AWS, the cloud division of Amazon, just announced the next generation of its ARM processors, the Graviton2. This is a custom chip design with a 7nm architecture. It is based on 64-bit ARM Neoverse cores.
Compared to first-generation Graviton processors (A1), today’s new chips should deliver up to 7x the performance of A1 instances in some cases. Floating point performance is now twice as fast. There are additional memory channels and cache speed memory access should be much faster.

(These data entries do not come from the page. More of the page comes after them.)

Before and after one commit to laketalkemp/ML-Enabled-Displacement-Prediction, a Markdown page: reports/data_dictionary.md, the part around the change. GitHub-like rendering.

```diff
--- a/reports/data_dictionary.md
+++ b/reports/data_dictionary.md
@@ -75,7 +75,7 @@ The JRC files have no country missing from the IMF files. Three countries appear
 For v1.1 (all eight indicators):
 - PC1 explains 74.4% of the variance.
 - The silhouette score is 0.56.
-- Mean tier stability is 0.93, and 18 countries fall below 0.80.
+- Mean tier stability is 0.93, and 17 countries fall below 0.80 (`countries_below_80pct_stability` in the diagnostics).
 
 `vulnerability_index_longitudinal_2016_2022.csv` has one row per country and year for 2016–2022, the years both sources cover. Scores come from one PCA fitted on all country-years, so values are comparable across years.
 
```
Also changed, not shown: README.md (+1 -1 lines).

The company is working on three types of Graviton2 EC2 instances that should be available soon. Instances with a “g” suffix are powered by Graviton2 chips. If they have a “d” suffix, it also means that they have NVMe local storage.
There will be:

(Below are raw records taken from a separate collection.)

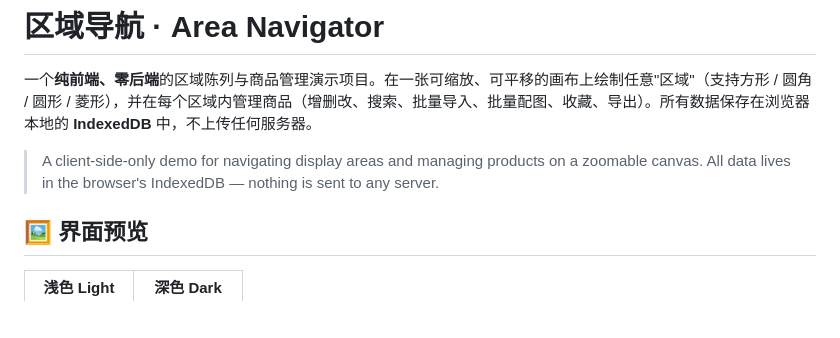
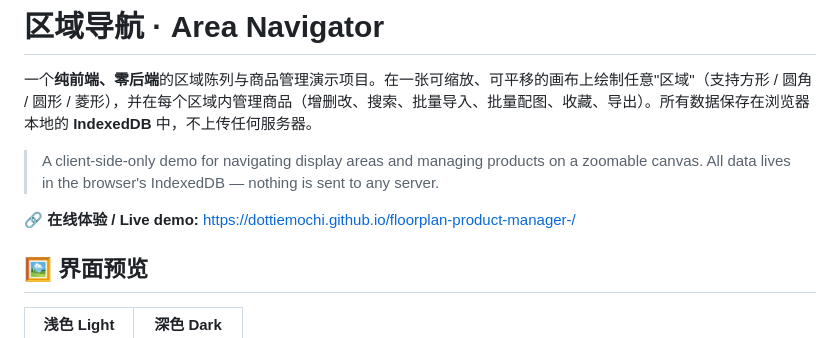
Before and after one commit to DottieMochi/floorplan-product-manager-, a Markdown page: README.md, the part around the change. Drawn GitHub-style; blank space fills up the shorter version.

Commit message:
文档：README 增加 GitHub Pages 在线体验链接

```diff
--- a/README.md
+++ b/README.md
@@ -3,6 +3,8 @@
 一个**纯前端、零后端**的区域陈列与商品管理演示项目。在一张可缩放、可平移的画布上绘制任意"区域"（支持方形 / 圆角 / 圆形 / 菱形），并在每个区域内管理商品（增删改、搜索、批量导入、批量配图、收藏、导出）。所有数据保存在浏览器本地的 **IndexedDB** 中，不上传任何服务器。
 
 > A client-side-only demo for navigating display areas and managing products on a zoomable canvas. All data lives in the browser's IndexedDB — nothing is sent to any server.
+
+**🔗 在线体验 / Live demo:** https://dottiemochi.github.io/floorplan-product-manager-/
 
 ## 🖼️ 界面预览
 
```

- General-purpose instances (M6g and M6gd)
- Compute-optimized instances (C6g and C6gd)
- Memory-optimized instances (R6g and R6gd)
You can choose instances with up to 64 vCPUs, 512 GiB of memory and 25 Gbps networking.
And you can see that ARM-powered servers are not just a fad. AWS already promises a 40% better price/performance ratio with ARM-based instances when you compare them with x86-based instances.
AWS has been working with operating system vendors and independent software vendors to help them release software that runs on ARM. ARM-based EC2 instances support Amazon Linux 2, Ubuntu, Red Hat, SUSE, Fedora, Debian and FreeBSD. It also works with multiple container services (Docker, Amazon ECS, and Amazon Elastic Kubernetes Service).